Casablanca is a Moroccan city, bordering the Atlantic Ocean, with evergreen trees and a pleasant climate. The old town of Casablanca is located in the ancient market in the heart of Casablanca and sells handicrafts and souvenirs. Looking out over the sea from the sea, there is a blue sky and sea water, with a high and low white outline. The hotels, restaurants and entertainment facilities along the coast are nestled under neat rows of tall palm trees and orange trees, with its unique and unique appeal.
Because there are friends living nearby, I went around and felt that there are still many old houses, and many old people are loitering outside. The tall palm trees look magnificent and add color to the city. There are many citrus trees here. So citrus essential oil and products are also specialties here.
The old city of Casablanca is basically old houses, narrow and winding streets, painted white walls, shops opened along the streets, residents coming and going, cars of all kinds, full of the breath of life. We followed the map for about half an hour on a one-way trip, then turned around and went to see the famous Rio Cafe.
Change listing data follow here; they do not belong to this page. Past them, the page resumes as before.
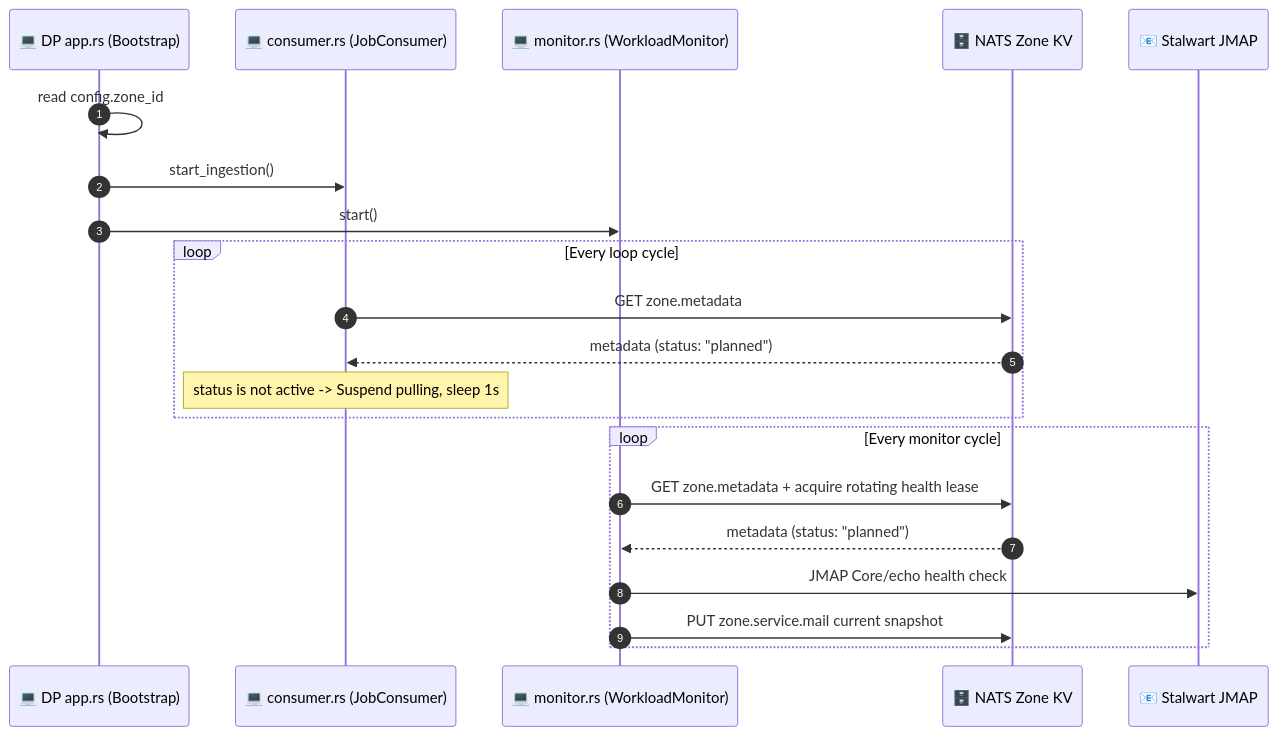
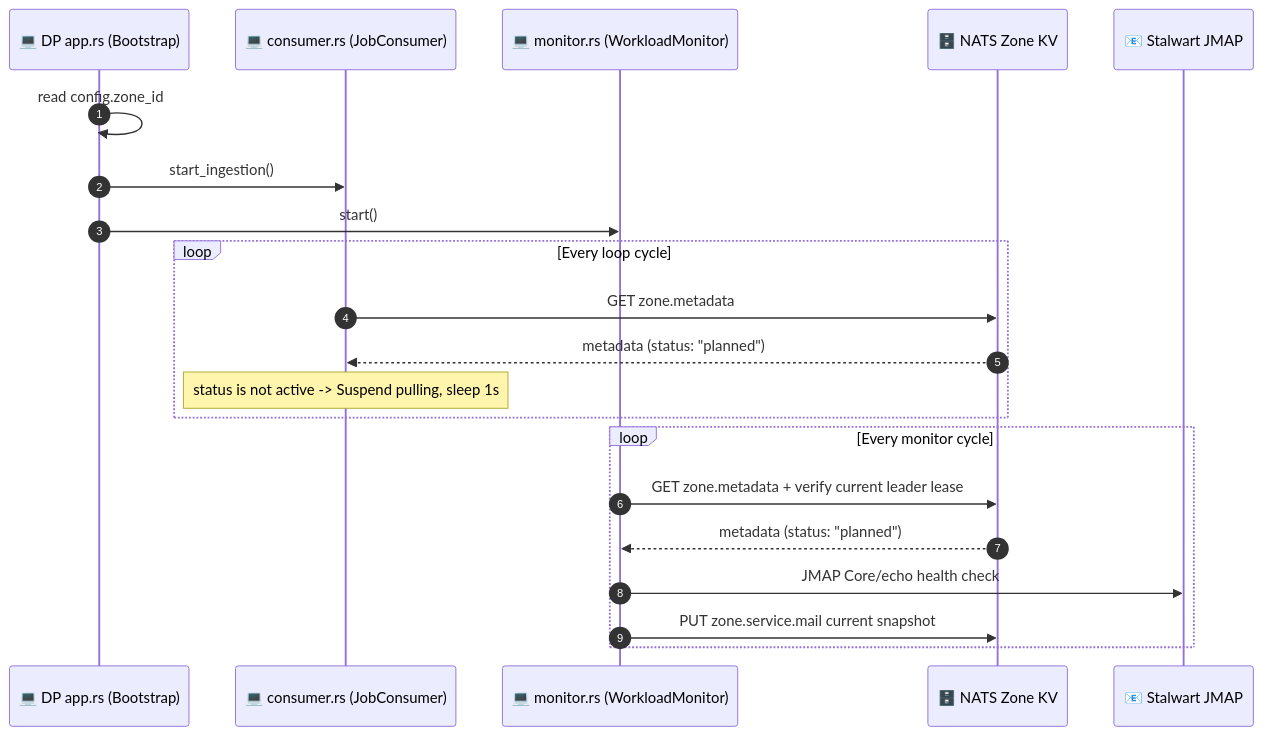
One commit to phucle996/aurora changed the fourth of 21 diagrams in god_view/hierarchy/zone_lifecycle_god_view.md. Above: the diagram before and after it, drawn with Mermaid. The commit also changed other lines of this file and 69 other files, not shown here.

Commit message:
feat: replace zone gateway with leader module to handle metadata synchronization and health monitoring

````diff
--- a/god_view/hierarchy/zone_lifecycle_god_view.md
+++ b/god_view/hierarchy/zone_lifecycle_god_view.md
@@ -287,26 +287,26 @@
 ```mermaid
 sequenceDiagram
     autonumber
     participant App as 💻 DP app.rs (Bootstrap)
     participant Consumer as 💻 consumer.rs (JobConsumer)
     participant Monitor as 💻 monitor.rs (WorkloadMonitor)
     participant KV as 🗄️ NATS Zone KV
     participant SW as 📧 Stalwart JMAP
 
     App->>App: read config.zone_id
     App->>Consumer: start_ingestion()
     App->>Monitor: start()
     
     loop Every loop cycle
         Consumer->>KV: GET zone.metadata
         KV-->>Consumer: metadata (status: "planned")
         Note over Consumer: status is not active -> Suspend pulling, sleep 1s
     end
 
     loop Every monitor cycle
-        Monitor->>KV: GET zone.metadata + acquire rotating health lease
+        Monitor->>KV: GET zone.metadata + verify current leader lease
         KV-->>Monitor: metadata (status: "planned")
         Monitor->>SW: JMAP Core/echo health check
         Monitor->>KV: PUT zone.service.mail current snapshot
     end
 ```
````
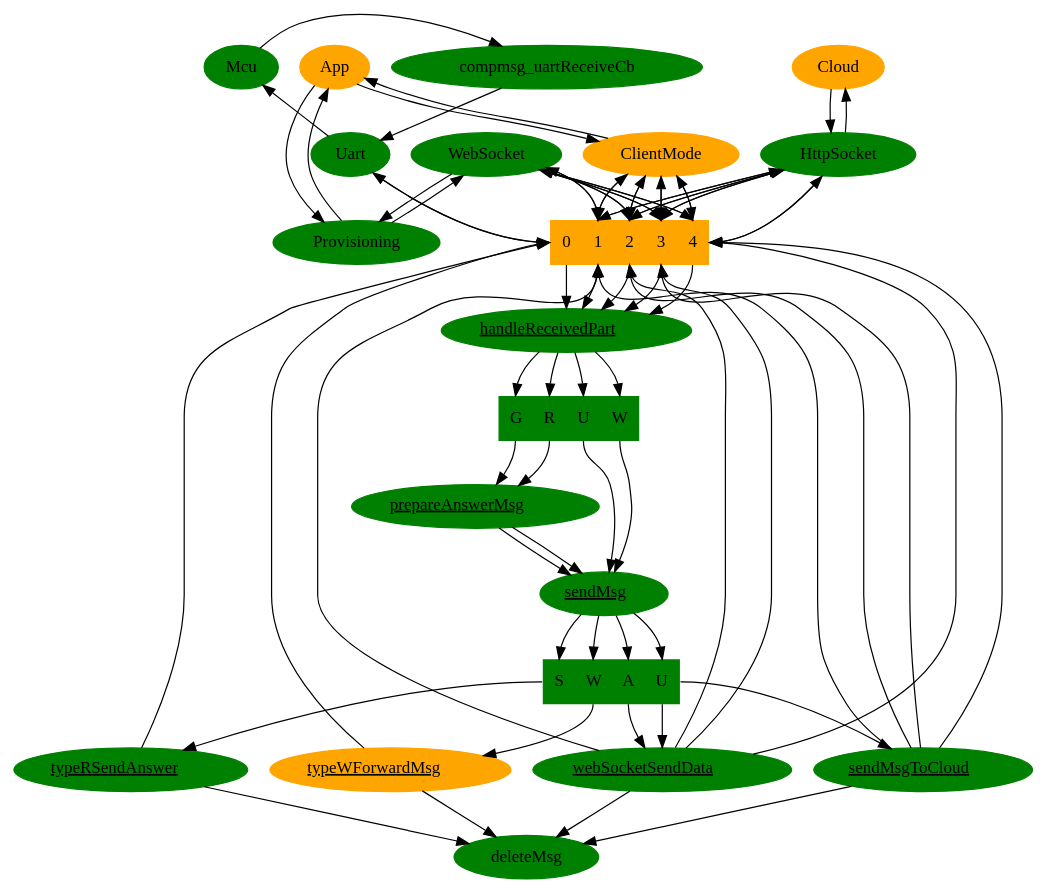
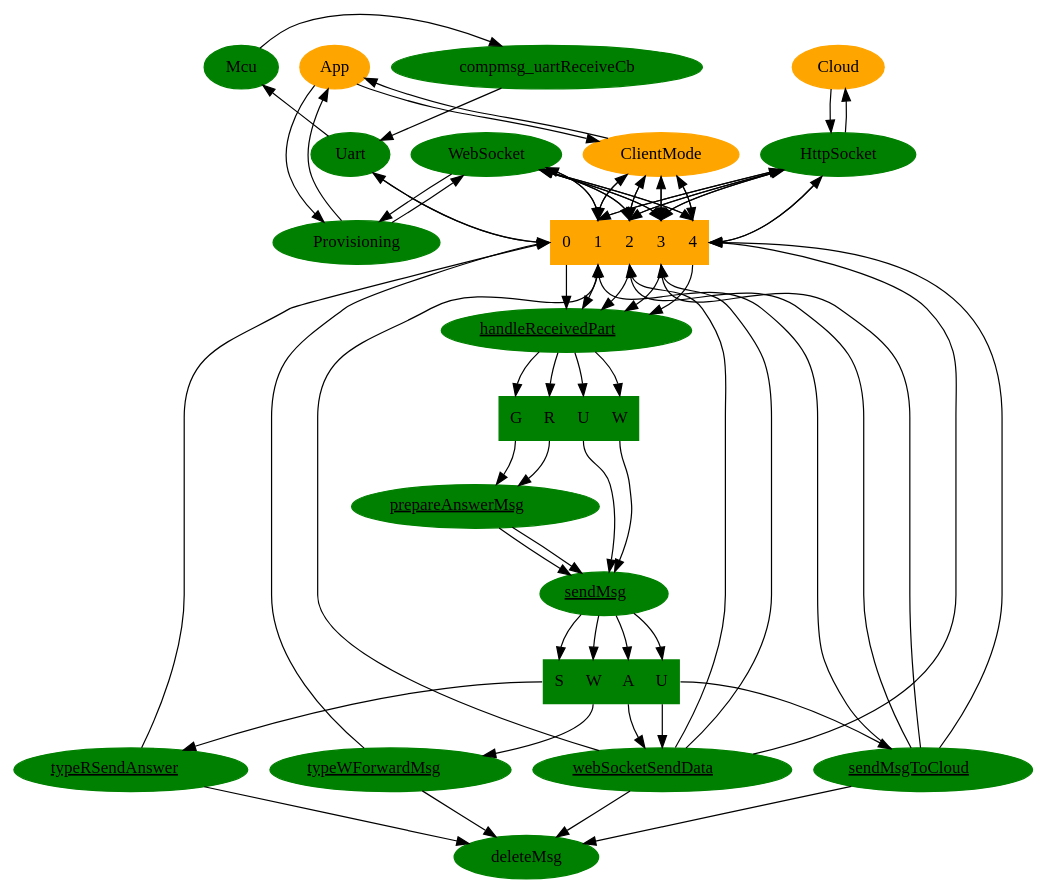
One commit to apwiede/nodemcu changed the diagram in dot_files/handleMsg.dot. Above: the diagram before and after it, drawn with Graphviz. The commit also changed 1 other file, not shown here.

```diff
--- a/dot_files/handleMsg.dot
+++ b/dot_files/handleMsg.dot
@@ -1,100 +1,100 @@
 digraph G1 {
   compmsg_uartReceiveCb[style="filled", color="green"];
   compmsg_uartReceiveCb -> Uart;
   Mcu[style="filled", color="green"];
   Mcu -> compmsg_uartReceiveCb;
   Queue [style="filled", color="orange", shape=record, label="<f0> 0|<f1> 1|<f2> 2|<f3> 3|<f4> 4"];
   Uart -> Queue:f0;
   Queue:f0 -> Uart;
   Uart -> Mcu;
   Uart[style="filled", color="green"];
   WebSocket[style="filled", color="green"];
   ClientMode[style="filled", color="orange"];
   App[style="filled", color="orange"];
   Provisioning[style="filled", color="green"];
   App -> Provisioning;
   Provisioning -> WebSocket;
   App -> ClientMode;
   ClientMode -> App;
   Provisioning -> App;
   WebSocket -> Provisioning;
   WebSocket -> Queue:f1;
   WebSocket -> Queue:f2;
   WebSocket -> Queue:f3;
   WebSocket -> Queue:f4;
   ClientMode -> Queue:f1;
   ClientMode -> Queue:f2;
   ClientMode -> Queue:f3;
   ClientMode -> Queue:f4;
   Queue:f1 -> WebSocket;
   Queue:f2 -> WebSocket;
   Queue:f3 -> WebSocket;
   Queue:f4 -> WebSocket;
   Queue:f1 -> ClientMode;
   Queue:f2 -> ClientMode;
   Queue:f3 -> ClientMode;
   Queue:f4 -> ClientMode;
   Cloud[style="filled", color="orange"];
   Cloud -> HttpSocket;
   HttpSocket -> Cloud;
   HttpSocket[style="filled", color="green"];
   HttpSocket -> Queue:f1;
   HttpSocket -> Queue:f2;
   HttpSocket -> Queue:f3;
   HttpSocket -> Queue:f4;
   {rank=same; "compmsg_uartReceiveCb"; "Mcu"; "App"; "Cloud";}
   {rank=same; "Uart"; "WebSocket"; "HttpSocket"; "ClientMode";}
   Queue:f1 -> HttpSocket;
   Queue:f2 -> HttpSocket;
   Queue:f3 -> HttpSocket;
   Queue:f4 -> HttpSocket;
   Queue:f0 -> handleReceivedPart;
   Queue:f1 -> handleReceivedPart;
   Queue:f2 -> handleReceivedPart;
   Queue:f3 -> handleReceivedPart;
   Queue:f4 -> handleReceivedPart;
   handleReceivedPart[style="filled", color="green", label=<<u>handleReceivedPart</u>> URL="\ref grp_handleReceivedPart"];
   prepareAnswerMsg[style="filled", color="green", label=<<u>prepareAnswerMsg</u>> URL="\ref grp_prepareAnswerMsg"];
   receiveMsgSwitch [style="filled", color="green", shape=record, label="<f0> G|<f1> R|<f2> U|<f3> W"];
   handleReceivedPart -> receiveMsgSwitch:f0;
   handleReceivedPart -> receiveMsgSwitch:f1;
   handleReceivedPart -> receiveMsgSwitch:f2;
   handleReceivedPart -> receiveMsgSwitch:f3;
   receiveMsgSwitch:f0 -> prepareAnswerMsg;
   receiveMsgSwitch:f1 -> prepareAnswerMsg;
   prepareAnswerMsg -> sendMsg;
   prepareAnswerMsg -> sendMsg;
   receiveMsgSwitch:f2 -> sendMsg
   receiveMsgSwitch:f3 -> sendMsg
   sendMsg[style="filled", color="green", label=<<u>sendMsg</u>> URL="\ref sendMsg"];
   sendMsg -> sendMsgSwitch:f0;
   sendMsg -> sendMsgSwitch:f1;
   sendMsg -> sendMsgSwitch:f2
   sendMsg -> sendMsgSwitch:f3
   sendMsgSwitch [style="filled", color="green",shape=record, label="<f0> S|<f1> W|<f2> A|<f3> U"];
   sendMsgSwitch:f2 -> webSocketSendData;
   sendMsgSwitch:f0 -> typeRSendAnswer;
   sendMsgSwitch:f3 -> webSocketSendData;
   sendMsgSwitch:f3 -> sendCloudMsg;
   sendMsgSwitch:f1 -> typeWForwardMsg;
   typeRSendAnswer[style="filled", color="green", label=<<u>typeRSendAnswer</u>> URL="\ref typeRSendAnswer"];
   sendCloudMsg[style="filled", color="green", label=<<u>sendMsgToCloud</u>> URL="\ref grp_sendCloudMsg"];
   webSocketSendData[style="filled", color="green", label=<<u>webSocketSendData</u>> URL="\ref webSocketSendData"];
   webSocketSendData -> Queue:f1;
   webSocketSendData -> Queue:f2;
   webSocketSendData -> Queue:f3;
   webSocketSendData -> Queue:f4;
   sendCloudMsg -> Queue:f1;
   sendCloudMsg -> Queue:f2;
   sendCloudMsg -> Queue:f3;
   sendCloudMsg -> Queue:f4;
   {rank=same; "typeRSendAnswer"; "typeWForwardMsg"; "webSocketSendData"; "sendCloudMsg";}
-  typeWForwardMsg[style="filled", color="orange", label=<<u>typeWForwardMsg</u>> URL="\ref forwardMsg"];
+  typeWForwardMsg[style="filled", color="green", label=<<u>typeWForwardMsg</u>> URL="\ref forwardMsg"];
   typeRSendAnswer -> Queue:f0;
   typeWForwardMsg -> Queue:f0;
   typeRSendAnswer -> deleteMsg;
   typeWForwardMsg -> deleteMsg;
   deleteMsg[style="filled", color="green"];
   sendCloudMsg -> deleteMsg;
   webSocketSendData -> deleteMsg;
 }
```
We were deeply impressed by the Casablanca Street View, the simple shops outside the army compound, the scattered houses in the residential areas, the various TV radar receivers on the roof of the houses, and the public water supply points by the roadside that supply the residents'tap water. In terms of living conditions, the living standards of Casablanca residents are not high. Maybe it's a place with low living standards but high prices.
Shuttle through the alleys, do not know how to go, so idle, all kinds of beautiful graffiti, so casual in any old building. In an alley, a lovely little girl came up behind and told me that there was no way out in front of the alley.
It's about ten minutes'walk from Hassan II Mosque to Medina. Just follow Google. The "environment" is much more smoky than Fitz's, Marrakech's Medina. Perhaps because people come to Casa, mostly to the Hassan II Mosque to punch in, and then to the next destination, and Casa's Medina is not well known, so it retains more original flavor. Piles of vegetables, neatly sized bread stalls, cool hairdressers, colorful narrow lanes, and stalls selling second-hand clothes and shoes are stocked with goods that we think will only be thrown into the trash can. Young mothers wearing pajamas and holding babies in one hand, playing football in the alley, can only say "Hello" but do not drop any of the vendors who say "Hello" opportunities. They are the owners here. They can not tell the truth from the falsehood and enthusiastically greet the rare crooked nuts in our five markets. After a short shuttle in the dirty and messy market, I also experienced it, so I sat down at a fish-frying stand at the crossing to have lunch. Using figures and body language to communicate a mixed fried fish piece is 20 dirhams, with Moroccan salad and bread, cost-effective bar. Sitting in an open alley, under the observation of Miao Xing, I filled my stomach. On the outskirts of Medina, there are souvenir shops, including glycerol shops, with machines for squeezing glycerol at the door.
We walked to the old city of Casablanca, about a kilometer or more away. There are a lot of cars coming and going along the street, and there are many cars parked on both sides of the road, but the whole city traffic seems not to be congested. The old city of Casablanca is basically old houses, narrow and winding streets, painted white walls, shops opened along the streets, residents coming and going, cars of all kinds, full of the breath of life. We were deeply impressed by the Casablanca Street View, the simple shops outside the army compound, the scattered houses in the residential areas, the various TV radar receivers on the roof of the houses, and the public water supply points by the roadside that supply the residents'tap water. In terms of living conditions, the living standards of Casablanca residents are not high. Maybe it's a place with low living standards but high prices.
Madina Old Town - Residential Area. Many white buildings and many households are decorating. Motorcycle rides, several people brush past the meeting and we say loudly "Hello". Fig. 5 is very interesting. I see the bright red door to be photographed and playing with. A girl wearing headscarf and sunglasses in the door sticks out her head and says that I can close the whole door for you to view. After filming, she came out and smiled with us. I asked where it was. She said it was a girls'school. There were no classes on Friday. The exchange was very pleasant. Fig. 9 is a local teahouse with a big WIFI sign.
There's a restaurant in the old city with a cannon. The food is delicious. The price is 150 per capita. It's a little expensive.
Casablanca is very beautiful. There are many goods and they are all handmade. But Moroccans are not as friendly as they are. All goodwill may be a trap of hiding knives in laughter. After a trip, I finally found that the most traveled way in Morocco is the local routine.
The old city of Casablanca is the oldest Western colonial city in North Africa. There are many French colonial buildings left here, but because of poor protection, some of them are already ruined, but it is worth walking, because you can feel the imprint of the integration of Christianity and Islam here, which is very meaningful.
Morocco's old urban areas are not very different, twisting and winding, the road is so crazy that there are local people to take or do not know where to go. I've gone foolishly in Detuan. Several old city districts seem to have little difference. They are too deep and tired. Without too deep love, one is enough. Traffic under Tucao is the norm.